In the only image known to exist of Davy Brown, a tintype, he sits crossed legged on an upholstered chair in front of what appears to be some sort of backdrop resembling rolling hills or a seascape. It is a formal posed picture. He is wearing a dark jacket, scuffed up boots and heavy-clothed pants turned up at the cuffs a good four inches. He is resting his hands together on his lap with clenched fists, as if handcuffed, and the corners of his mouth are turned down slightly. The rest of his face below his pursed lips disappears behind a shaggy, ratty looking white beard. He is an old man with pale skin and a long narrow nose. He is said to have had “piercing, ice-blue eyes” and a “rose-pink complexion.” Lying beside him on the plank floor is a dark-colored wide-brimmed hat turned on its side. The image looks like a cross between a portrait and a full body mug shot.
Davy Brown was born in Mount Charles Ireland in 1800, though one pioneer from Santa Maria said he spoke with a Scottish accent. As a young lad he took to the high seas on a British privateer that raided American ships during the War of 1812. After the Americans captured the ship he was aboard, he was taken to Charleston, South Carolina and released into the great American frontier. Davy Brown went west crossing the vast wilderness of an untamed continent.

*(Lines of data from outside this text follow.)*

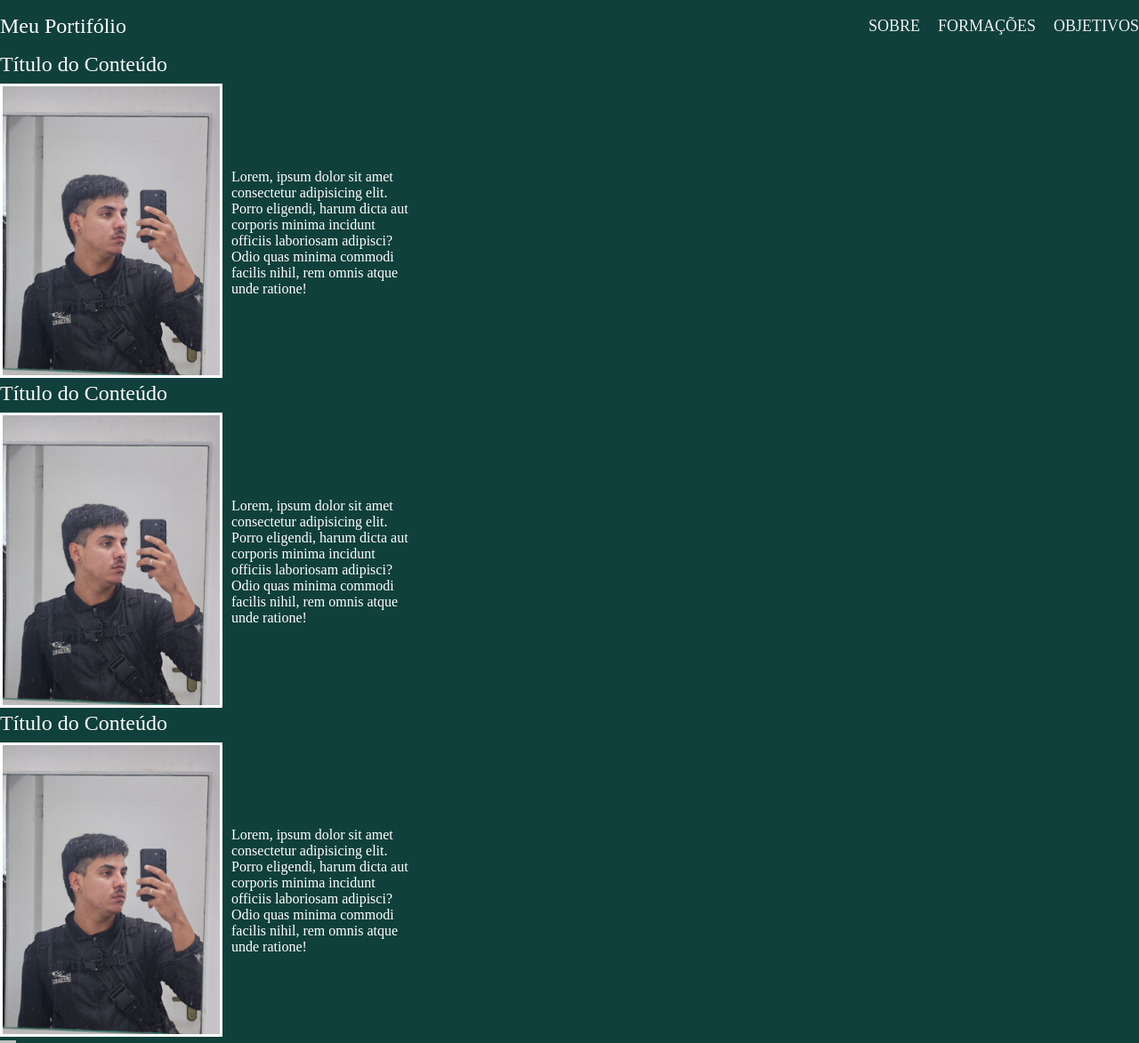
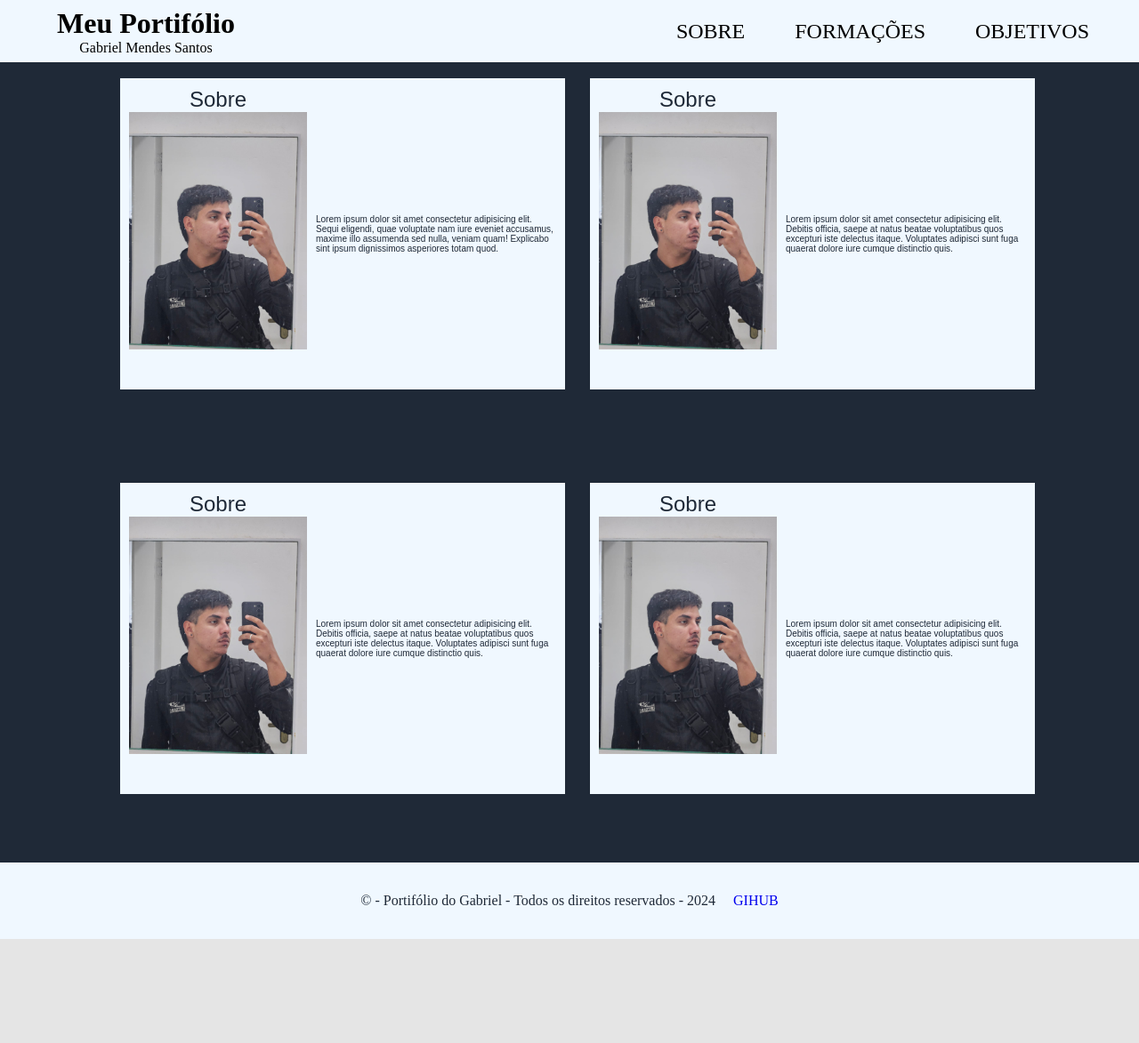
Before and after one commit to gabrieMS21/site_portifolio, a plain HTML site: page index.html in a window 1280 px wide. Shown: the top 1173 px of the page at 89% size. After the commit the page ends 1056 px from the top, so only its background shows below. Drawn offline with Linux system fonts and the light colour scheme; a web font is replaced by a local one.

Commit message:
skeleton-ok

```diff
--- a/index.html
+++ b/index.html
@@ -4,15 +4,22 @@
 <head>
     <meta charset="UTF-8">
     <meta name="viewport" content="width=device-width, initial-scale=1.0">
+    <link rel="preconnect" href="https://fonts.googleapis.com">
+    <link rel="preconnect" href="https://fonts.gstatic.com" crossorigin>
+    <link href="https://fonts.googleapis.com/css2?family=Bungee&family=Rationale&family=Roboto&display=swap"
+        rel="stylesheet">
     <link rel="stylesheet" href="style.css">
     <title>Portifólio</title>
 </head>
 
 <body>
-
     <header>
+        <div class="container-header">
             <div class="container">
+                <span>
                     <h2>Meu Portifólio</h2>
+                    <h3>Gabriel Mendes Santos</h3>
+                </span>
                 <nav>
                     <ul>
                         <li><a href="#">SOBRE</a></li>
@@ -21,54 +28,68 @@
                     </ul>
                 </nav>
             </div>
+        </div>
     </header>
 
     <main>
-        <section>
-            <div id="containers">
-                <div class="container1">
-
-                    <h2>Título do Conteúdo</h2>
-                    <div class="picture-and-text">
-                        <picture>
-                            <img src="./imagens/gabriel_perfil.jpeg" alt="Descrição da imagem">
-                        </picture>
-                        <p>Lorem, ipsum dolor sit amet consectetur adipisicing elit. Porro eligendi, harum dicta aut
-                            corporis minima incidunt officiis laboriosam adipisci? Odio quas minima commodi facilis
-                            nihil,
-                            rem omnis atque unde ratione!</p>
+        <div class="container-main">
+            <div id="sobre">
+                <div class="title-image">
+                    <h2>Sobre</h2>
+                    <img src="./imagens/gabriel_perfil.jpeg" alt="">
+                </div>
+                <div class="text">
+                    <p>Lorem ipsum dolor sit amet consectetur adipisicing elit. Sequi eligendi, quae voluptate nam iure
+                        eveniet accusamus, maxime illo assumenda sed nulla, veniam quam! Explicabo sint ipsum
+                        dignissimos asperiores totam quod.
+                    <p>
                 </div>
             </div>
-                <div class="container1">
-                    <h2>Título do Conteúdo</h2>
-                    <div class="picture-and-text">
-                        <picture>
-                            <img src="./imagens/gabriel_perfil.jpeg" alt="Descrição da imagem">
-                        </picture>
-                        <p>Lorem, ipsum dolor sit amet consectetur adipisicing elit. Porro eligendi, harum dicta aut
-                            corporis minima incidunt officiis laboriosam adipisci? Odio quas minima commodi facilis
-                            nihil,
-                            rem omnis atque unde ratione!</p>
+            <div id="sobre">
+                <div class="title-image">
+                    <h2>Sobre</h2>
+                    <img src="./imagens/gabriel_perfil.jpeg" alt="">
+                </div>
+                <div class="text">
+                    <p>Lorem ipsum dolor sit amet consectetur adipisicing elit. Debitis officia, saepe at natus beatae
+                        voluptatibus quos excepturi iste delectus itaque. Voluptates adipisci sunt fuga quaerat dolore
+                        iure
+                        cumque distinctio quis.</p>
                 </div>
             </div>
-                <div class="container1">
-                    <h2>Título do Conteúdo</h2>
-                    <div class="picture-and-text">
-                        <picture>
-                            <img src="./imagens/gabriel_perfil.jpeg" alt="Descrição da imagem">
-                        </picture>
-                        <p>Lorem, ipsum dolor sit amet consectetur adipisicing elit. Porro eligendi, harum dicta aut
-                            corporis minima incidunt officiis laboriosam adipisci? Odio quas minima commodi facilis
-                            nihil,
-                            rem omnis atque unde ratione!</p>
+            <div id="sobre">
+                <div class="title-image">
+                    <h2>Sobre</h2>
+                    <img src="./imagens/gabriel_perfil.jpeg" alt="">
+                </div>
+                <div class="text">
+                    <p>Lorem ipsum dolor sit amet consectetur adipisicing elit. Debitis officia, saepe at natus beatae
+                        voluptatibus quos excepturi iste delectus itaque. Voluptates adipisci sunt fuga quaerat dolore
+                        iure
+                        cumque distinctio quis.</p>
                 </div>
             </div>
-        </section>
+            <div id="sobre">
+                <div class="title-image">
+                    <h2>Sobre</h2>
+                    <img src="./imagens/gabriel_perfil.jpeg" alt="">
+                </div>
+                <div class="text">
+                    <p>Lorem ipsum dolor sit amet consectetur adipisicing elit. Debitis officia, saepe at natus beatae
+                        voluptatibus quos excepturi iste delectus itaque. Voluptates adipisci sunt fuga quaerat dolore
+                        iure
+                        cumque distinctio quis.</p>
+                </div>
+            </div>
+
     </main>
 
     <footer>
-        <div class="container3">
+        <div class="container-footer-main">
+            <div class="container-footer">
                 <p>&copy; - Portifólio do Gabriel - Todos os direitos reservados - 2024</p>
+                <a href="https://github.com/gabrieMS21" target="_blank">GIHUB</a>
+            </div>
         </div>
     </footer>
 </body>
--- a/style.css
+++ b/style.css
@@ -1,3 +1,4 @@
+/* Resetando configuração para manter padrão */
 * {
     margin: 0;
     padding: 0;
@@ -6,97 +7,223 @@
 
 }
 
+/* fontes externas */
+.bungee-regular {
+    font-family: "Bungee", serif;
+    font-weight: 400;
+    font-style: normal;
+}
+
+.roboto-regular {
+    font-family: "Roboto", serif;
+    font-weight: 400;
+    font-style: normal;
+}
+
+.rationale-regular {
+    font-family: "Rationale", sans-serif;
+    font-weight: 400;
+    font-style: normal;
+}
+
+/* Fim fontes externas */
+
+/* Estilização body */
+body {
+    background-color: #e5e5e5;
+    color: white;
+}
+
+/* Fim Body */
+
+/* Estilização do Header */
+
+header{
+    position: sticky;
+    top: 0;
+}
+
+.container-header {
+    display: flex;
+    background-color: aliceblue;
+    flex-direction: row;
+}
+
+.container>* {
+    font-family: rationale;
+}
+
+.container {
+    color: black;
+    display: flex;
+    align-items: center;
+    justify-content: space-between;
+    width: 1280px;
+    height: 70px;
+    margin: 0 auto;
+}
+
+.container span {
+    margin-left: 5%;
+    display: flex;
+    flex-direction: column;
+    align-items: center;
+    justify-content: center;
+}
+
+.container span h2 {
+    font-size: xx-large;
+    font-weight: 800;
+}
+
+h3:hover {
+    color: transparent;
+    transition: 0.6s;
+}
+
+h3:hover::after {
+    content: "Samuray_Dev";
+    position: absolute;
+    color: black;
+    translate: -140%;
+
+}
+
+.container span h3 {
+    font-size: medium;
+    font-weight: 500;
+}
 
 
-body {
-    background-color: #BFBFBF;
-    color: white;
+.container nav {
+    margin-right: 10%;
+}
+
+.container nav ul {
+    display: flex;
+    flex-direction: row;
+    gap: 10%;
+    list-style: none;
 
 
 }
 
-header {
-    display: flex;
-    padding: 16px 0;
-    background-color: #10403B;
-    color: white;
+.container li a {
+    padding: 8px;
+    font-size: x-large;
+    font-weight: 500;
+    text-decoration: none;
+    color: black;
+
 }
 
-.container {
-    display: inline;
+.container li a:hover {
+    background-color: #BFBFBF;
+    transition: 0.5s;
 }
 
-header nav li {
-    display: inline;
-    margin-left: 16px;
-    font-size: 18px;
+/* Fim da estilização do Header */
+
+
+
+
+
+
+/* Estilização do Main */
+
+
+
+main{
+    font-family: "Rationale", sans-serif;
+    font-size: 16px;
+    color: aliceblue;
+    color: #1f2937;
 }
 
-header nav li a {
-    color: #ecf0f1;
-    text-decoration: none;
-}
-
-
-header .container {
+.container-main{
     display: flex;
-    align-items: center;
-    justify-content: space-between;
-}
-
-
-/* Container parametros*/
-.container {
-    max-width: 1280px;
-    width: 100%;
+    justify-content: center;
+    flex-direction:row;
+    background-color: #1f2937;
     margin: 0 auto;
+    width: 1280px;
+    min-height: 900px;
+    gap: 10px;
+    flex-wrap: wrap;
 }
 
 
 
-#containers {
+
+.container-main #sobre{
+    display: flex;
+    background-color: aliceblue;
+    width: 500px;
+    height: 350px;
+    margin-left: 18px;
+    margin-top: 18px;
+}
+
+.container-main * img{
+    width: 200px;
+    height: auto;
+}
+.text p{
+    font-size: x-small;
+    flex-wrap: wrap;
+}
+
+.text{
+    margin: 0 10px;
+    display: flex;
+    align-items: center;
+}
+
+.title-image{
+    margin-top: 10px;
+    margin-left: 10px;
+    margin-bottom: 0px;
+    align-items: flex-start;
     display: flex;
     flex-direction: column;
-    max-width: 1280px;
-    width: 100%;
-    margin: 0 auto;
-    background-color: #CCF2C2;
+    align-items: center;
+}
+/* #sobre img{
+    width: 100px;
+} */
+
+
+
+/* Fim Estilização do Main */
+
+
+
+
+
+/* Estilização do footer */
+
+footer{
+    display: flex;
+    background-color: aliceblue;
 }
 
-.container1, .container2,.container3{
+.container-footer-main{
+    margin: 0 auto;
+}
+.container-footer{
     display: flex;
-    flex-direction: column; /* Empilha o título e o bloco de imagem/texto verticalmente */
-    background-color: #10403B;
-    width: 100%;
+    color: #1f2937;
+    display: flex;
+    width: auto;
+    min-height: 50px;
+    align-items: center;
+    justify-content: center;
+    gap: 20px;
+    margin: 18px;
 }
 
-.container1 h2 {
-    margin-bottom: 8px;
-    color: white;
+
+.container-footer a{
+    text-decoration: none;
 }
-
-.picture-and-text {
-    display: flex;
-    align-items: center; /* Alinha imagem e parágrafo verticalmente no centro */
-}
-
-.picture-and-text picture {
-    margin-right: 10px; /* Espaço entre a imagem e o texto */
-}
-
-.picture-and-text p {
-    width: 200px;
-    margin: 0;
-    color: white;
-}
-
-picture img {
-    width: 250px;
-    border: solid;
-}
-
-.container3{
-    padding: 18px;
-    margin-left: 18px;
-    margin-bottom: 0;
-}
+/* Fim Estilização do footer */
```
Lines whose indentation alone changed are shown as unchanged.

When the Mexican-American War of 1846 erupted he was hired as a teamster for the United States Army. He later became a Texas Ranger fighting gunslingers and smugglers and facing Indian warriors chiseled from the sinewy stock of native America. This was the era of the Wild West.
Davy Brown continued to drift west. He trapped with Kit Carson and was mentioned by John Muir who crossed paths with him in the pine forests of the granite studded Sierra. By his fifties he was in California during the Gold Rush and earning his keep by hunting game and selling fresh meat to miners.
At some point in the early 1870s Brown came to Santa Barbara County and settled on 300 acres of land near Guadalupe. He later left the coast for the mountains to purportedly escape the growing population, and sometime around age 83, he set off to live in a tent in the wilds of what is now the San Rafael Wilderness with two mules, “Jinks” and “Tommy,” loaded for bear.
Davy Brown settled along a brook in a grassy hollow on the west end of Sunset Valley, tucked behind the northeast side of Figueroa Mountain and a short walk from what is now Davy Brown Campground. He crafted a log cabin from the timber of his surroundings with help from a friend named George Wills. Brown lived in the cabin until the mid-1890s before returning to Guadalupe where, according to the coroner’s record, he passed at age 98 from cancer.
(Update August 18, 2011: To learn more about the life and times of Davy Brown and to see the aforementioned tintype image of Brown see Inside the Santa Ynez Valley‘s story “Davy Brown” from the summer of 2003.)
Source: The Yankee Barbarenos: The American Colonization of Santa Barbara County, California 1796-1925 and It Happened in Old Santa Barbara by Walker A. Tompkins.